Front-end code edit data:
————

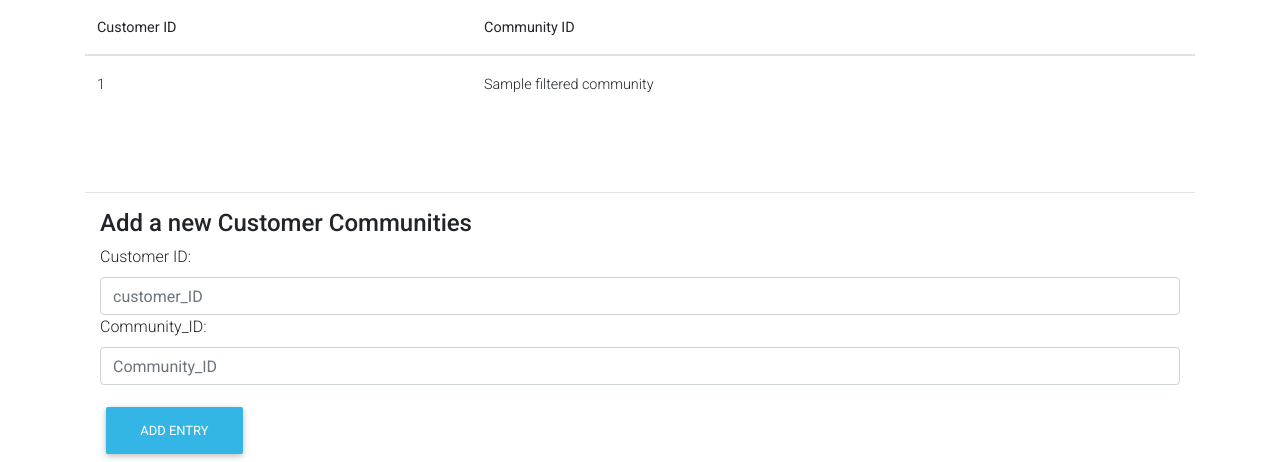
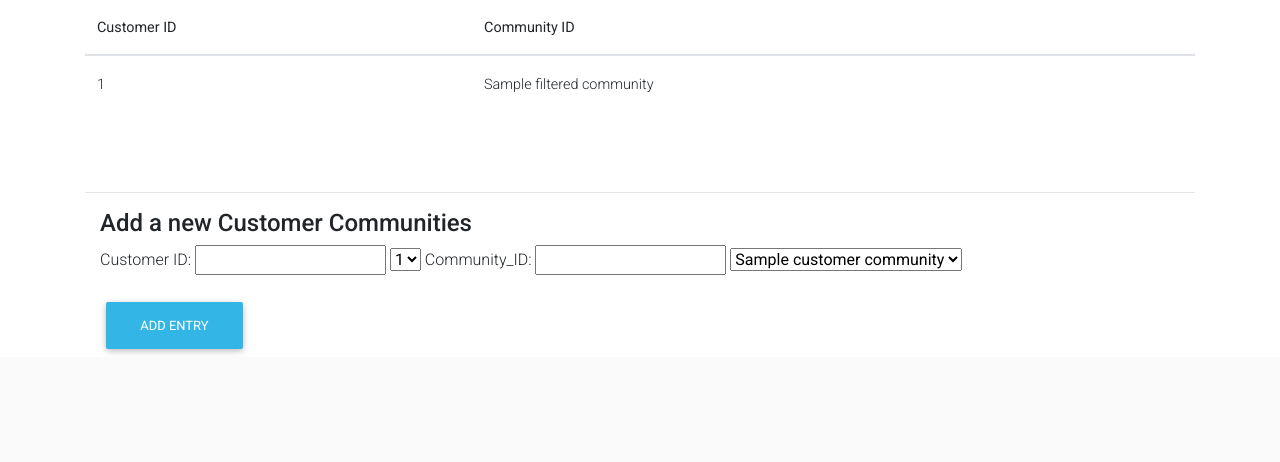
Before and after one commit to longmach/DiagonAlley, a Flask app: template templates/customerCommunities.html in a window 1280 px wide. Shown: the part 473-935 px from the top of the page. After the commit the page ends 826 px from the top, so only its background shows below. Run offline with Flask 2, Linux system fonts and the light colour scheme; the template is opened without the code that fills it: most values are stand-ins (such as "Sample title", 1, 10 or a date in 2020); some libraries are stand-ins or nearby versions.

Commit message:
added dropdown template

```diff
--- a/templates/customerCommunities.html
+++ b/templates/customerCommunities.html
@@ -97,9 +97,23 @@
                 <div class="container newCustomerCommunities">
                     <div class="form-group">
                         <label for="username" class="align-center">Customer ID:</label>
-                        <input type="text" class="form-control" id="customer_ID" placeholder="customer_ID" name="customer_ID">
+                        <!-- <input type="text" class="form-control" id="customer_ID" placeholder="customer_ID" name="customer_ID"/> -->
+                        <input type="text">
+                            <select name="customer_ID">
+                                {% for c in customerCommunities %}
+                                <option value= "{{c[0]}}">{{c[0]}}</option>"
+                                {% endfor %}
+                            </select>
+                        </input>
                         <label for="password" class="align-center">Community_ID:</label>
-                        <input type="text" class="form-control" id="Community_ID" placeholder="Community_ID" name="Community_ID">
+                        <!-- <input type="text" class="form-control" id="Community_ID" placeholder="Community_ID" name="Community_ID"> -->
+                        <input type="text">
+                            <select name= "Community_ID">
+                                {% for c in customerCommunities %}
+                                <option value= "{{c[1]}}">{{c[1]}}</option>"
+                                {% endfor %}
+                            </select>
+                        </input>
                     </div>
                     <div class="wishListSubmit">
                         <button type="submit" data-align="center" class="btn btn-info mb-2" name="insertNewCustomerCommunity">Add Entry</button>
```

————

**Activity**: Exclude all images, then retype the records above without alteration.

**Solution**:
Before and after one commit to longmach/DiagonAlley, a Flask app: template templates/customerCommunities.html in a window 1280 px wide. Shown: the part 473-935 px from the top of the page. After the commit the page ends 826 px from the top, so only its background shows below. Run offline with Flask 2, Linux system fonts and the light colour scheme; the template is opened without the code that fills it: most values are stand-ins (such as "Sample title", 1, 10 or a date in 2020); some libraries are stand-ins or nearby versions.

Commit message:
added dropdown template

```diff
--- a/templates/customerCommunities.html
+++ b/templates/customerCommunities.html
@@ -97,9 +97,23 @@
                 <div class="container newCustomerCommunities">
                     <div class="form-group">
                         <label for="username" class="align-center">Customer ID:</label>
-                        <input type="text" class="form-control" id="customer_ID" placeholder="customer_ID" name="customer_ID">
+                        <!-- <input type="text" class="form-control" id="customer_ID" placeholder="customer_ID" name="customer_ID"/> -->
+                        <input type="text">
+                            <select name="customer_ID">
+                                {% for c in customerCommunities %}
+                                <option value= "{{c[0]}}">{{c[0]}}</option>"
+                                {% endfor %}
+                            </select>
+                        </input>
                         <label for="password" class="align-center">Community_ID:</label>
-                        <input type="text" class="form-control" id="Community_ID" placeholder="Community_ID" name="Community_ID">
+                        <!-- <input type="text" class="form-control" id="Community_ID" placeholder="Community_ID" name="Community_ID"> -->
+                        <input type="text">
+                            <select name= "Community_ID">
+                                {% for c in customerCommunities %}
+                                <option value= "{{c[1]}}">{{c[1]}}</option>"
+                                {% endfor %}
+                            </select>
+                        </input>
                     </div>
                     <div class="wishListSubmit">
                         <button type="submit" data-align="center" class="btn btn-info mb-2" name="insertNewCustomerCommunity">Add Entry</button>
```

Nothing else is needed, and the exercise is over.